Since Roenicke took over before the 2011 season, the Brewers have had just one complete game on the books — a nine-inning effort from Gallardo in April 2011. But since then, Milwaukee has used its bullpen in every single game. Even before Roenicke arrived in Milwaukee, the Brewers had accumulated just four complete games in the previous two seasons, down significantly from the 12 nine-inning starts by Milwaukee in the 2008 season, which included seven from C.C. Sabathia and five from Ben Sheets.
Around baseball, the complete game has become a seemingly lost art, with the league lead this season at just three — shared by the Mets' R.A. Dickey, the White Sox's Jake Peavy, the Tigers' Justin Verlander and the Blue Jays' Brandon Morrow.

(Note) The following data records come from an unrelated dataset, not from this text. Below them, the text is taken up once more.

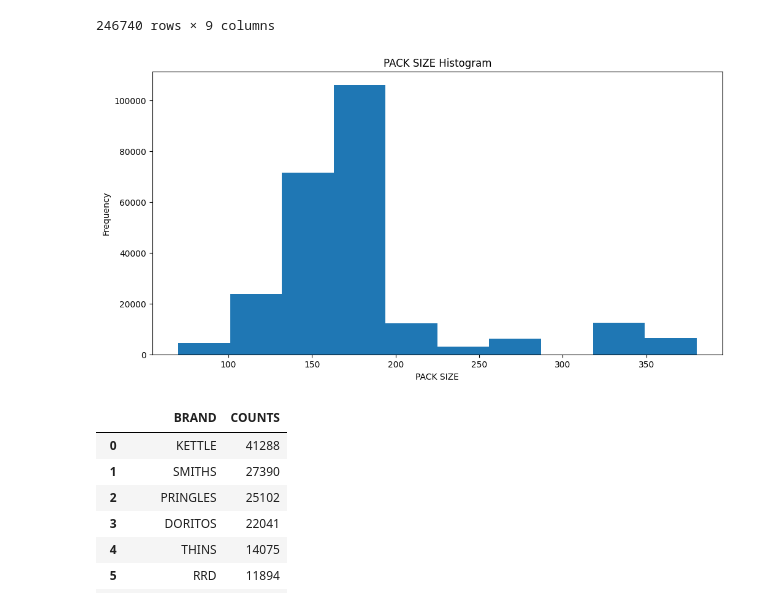
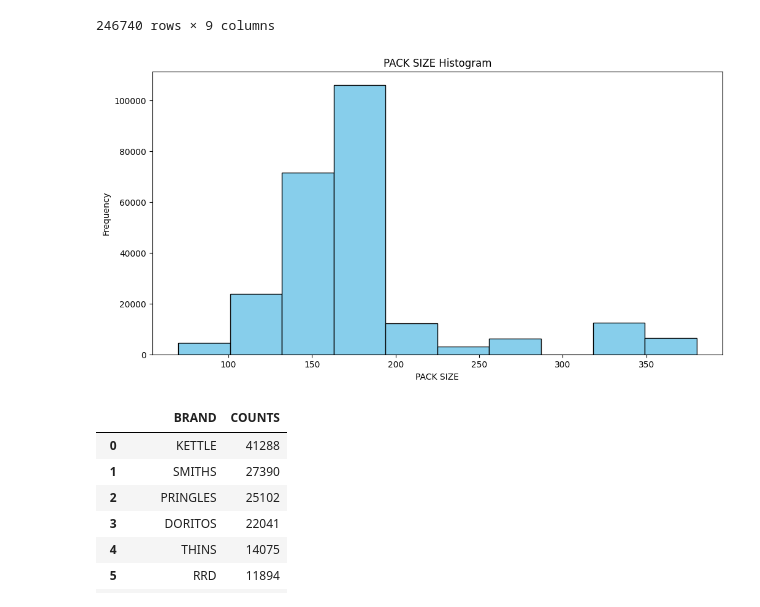
Before and after one commit to Vedant-cloud-ctrl/Quantium, a Jupyter notebook: Quantium_Task_1.ipynb, the cells around one changed output. Drawn from its saved outputs; the diff is of its cells as text; code cells hidden in the pictures.

```diff
--- a/Quantium_Task_1.ipynb
+++ b/Quantium_Task_1.ipynb
@@ -384,13 +384,13 @@ df_1
 # %%
 # Plot Histogram for PACK SIZE
 plt.figure(figsize=(12, 6))
-plt.hist(df_1["PACK_SIZE"], bins=10)
+plt.hist(df_1["PACK_SIZE"], bins=10, edgecolor="black", color="skyblue")
 plt.title("PACK SIZE Histogram")
 plt.xlabel("PACK SIZE")
 plt.ylabel("Frequency")
 plt.show()
 # %% [output]
-[figure, old version]
+[figure, new version]
 # %%
 # Create Brand of chips column
 df_1["BRAND"] = df_1["PROD_NAME"].str.extract(r"^(\w+)")[0].str.upper()
```
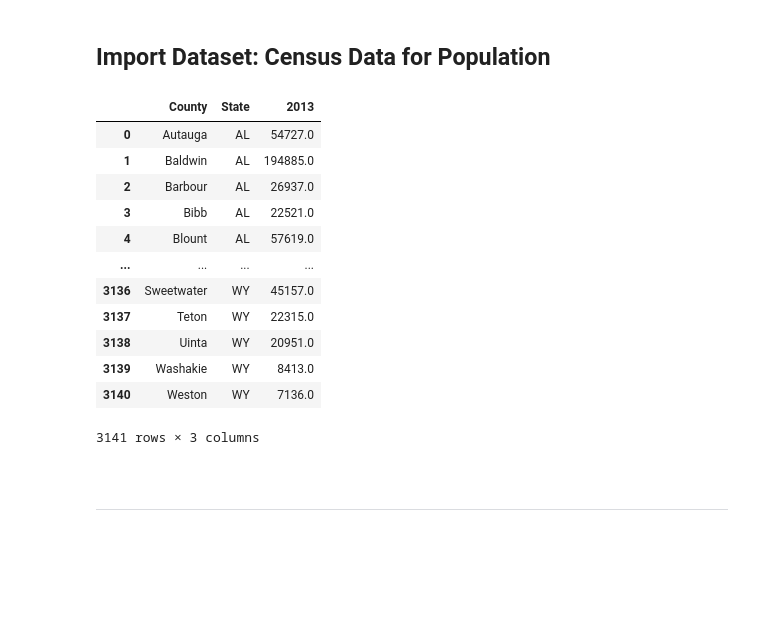
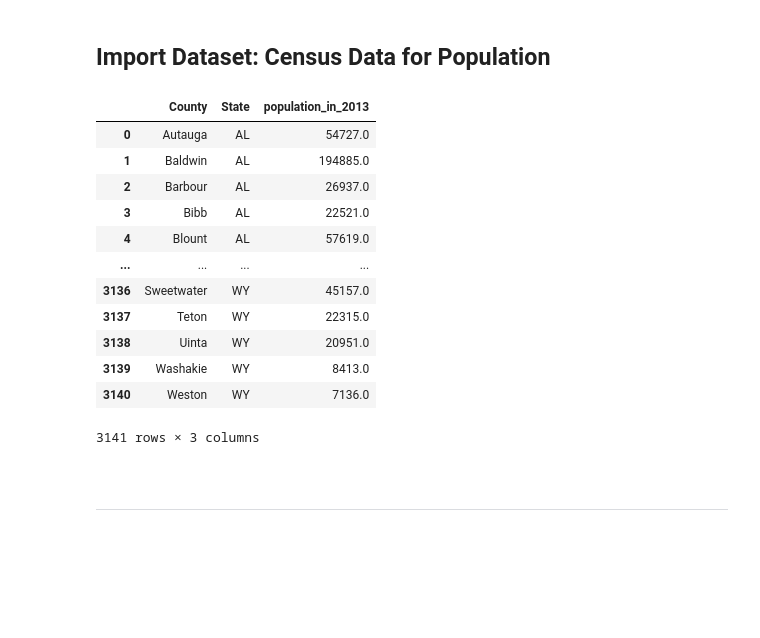
Before and after one commit to Shane-McCallum/Diversity-and-Violence--Is-there-a-connection-, a Jupyter notebook: Notebooks/Data Prep.ipynb, the cells around one changed output. Saved outputs shown, nothing was run; the diff lists cells and outputs as text; code cells hidden in the pictures.

```diff
--- a/Notebooks/Data Prep.ipynb
+++ b/Notebooks/Data Prep.ipynb
@@ -215,35 +215,39 @@ None
 # %%
 dfpop = pd.read_excel(datap/'co-est2019-annres.xlsx', skiprows=3)
 dfpop = dfpop.iloc[:3143]  # drop the footnotes
 dfpop = dfpop.iloc[1:]  # drop "United States"
 dfpop = dfpop.rename(columns={'Unnamed: 0': 'County, State'})
 dfpop['County, State'] = dfpop['County, State'].apply(lambda s: s[1:])  # drop the extra period prefix
 
 # split the County,State column into two
 dftemp = dfpop['County, State'].str.extract(r'(.*),\s?(.*)')
 dfpop['County'], dfpop['State'] = dftemp[0], dftemp[1]
 
-dfpop = dfpop[['State', 'County', 2013]]  # drop extraneous columns
+ # drop extraneous columns
+dfpop = dfpop[['State', 'County', 2013]]
 
 # replace extraneous instances of 'County' string
 dfpop['County'] = dfpop['County']. \
     str.replace(' County',''). \
     str.replace('County ',''). \
     str.replace('County','')
 
-dfpop['State'] = dfpop['State'].str.title()  # to standard capitalization
+# to standard capitalization
+dfpop['State'] = dfpop['State'].str.title()
 
+ # drop District of Columbia which is NOT a state
 dfpop = dfpop.set_index('County'). \
     drop(index='District of Columbia'). \
-    reset_index()  # drop this which is NOT a state
+    reset_index()
 
-dfpop['State'] = dfpop['State'].apply(lambda x: us_state_abbrev[x])  # convert full State names to abbreviations
+# convert full State names to abbreviations
+dfpop['State'] = dfpop['State'].apply(lambda x: us_state_abbrev[x])
 
 # convert the numberic column label to string
-dfpop.rename({2013:'2013'}, axis=1, inplace=True)
+dfpop.rename({2013:'population_in_2013'}, axis=1, inplace=True)
 dfpop
 # %% [output]
-|  | County | State | 2013 |
+|  | County | State | population_in_2013 |
 | 0 | Autauga | AL | 54727.0 |
 | 1 | Baldwin | AL | 194885.0 |
 | 2 | Barbour | AL | 26937.0 |
```
Also changed, not shown: parts of 4 cells of this notebook.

But by old-time standards, those three complete games are chump change. The all-time leader for complete games in baseball history, Cy Young, finished his 22-year career with a total of 749 nine-inning efforts. For perspective, that means he threw an average of 34 complete games every season.
Obviously, there's no way that will ever be replicated. But at the same time, it's a bit jarring to see how much further down the list baseball's active leader in complete games is. Phillies pitcher Roy Halladay has a measly 66 complete games -- good for 635th all-time.
So what changed in baseball that has caused more and more starting pitchers to be chased before the ninth inning?
"The trend is you're starting to see really good bullpens, setup guys, closers," Roenicke said. "And when you have those good guys down — like when we get to our eighth inning, we feel really good — so if there's a question mark and a guy has gone seven innings and you have that kind of bullpen, which most guys do, why stress a pitcher when you know you're going to need him for the whole season? Why not just go with your bullpen? That's what it's structured for."
The explanation holds up, considering the consistency the Brewers bullpen displayed prior to this season. Now though, with struggling relievers not just in Milwaukee but seemingly all over the majors, should the trend change?
Roenicke said there aren't many pitchers conditioned to throw nine-inning games, night in and night out, like Young would've been back in baseball's glory years.
"The big strong guy, you know the Halladays and those type pitchers, there's not many of them out there," Roenicke said. "It's hard. I think back when I was playing with Fernando Valenzuela, you think about him throwing 160 pitches a game all the time. You knew, he could do that 10 games in a row. But did that shorten his career some? I don't know, it may have."
Health concerns seem to have driven the trend toward shorter starts. These days, teams keep updated, detailed pitch counts and make those starts fit into a defined window.
"You want these guys to perform all year long, and if you're good enough to get into the playoffs, you want them strong for the playoffs," Roenicke said. "So I think by keeping their pitch count down and their innings totals down, it helps with their longevity and for years to come.
"You sign a guy like Yovani, we don't want him for just one, two years. We want him for five years to be really good. I think it all adds up to getting guys out of games early."
And with those health concerns and knowledge only growing as technology continues to advance, there's reason to believe that sooner rather than later, the complete game may become a once-in-a-season or once-in-a-few-seasons sort of occurrence.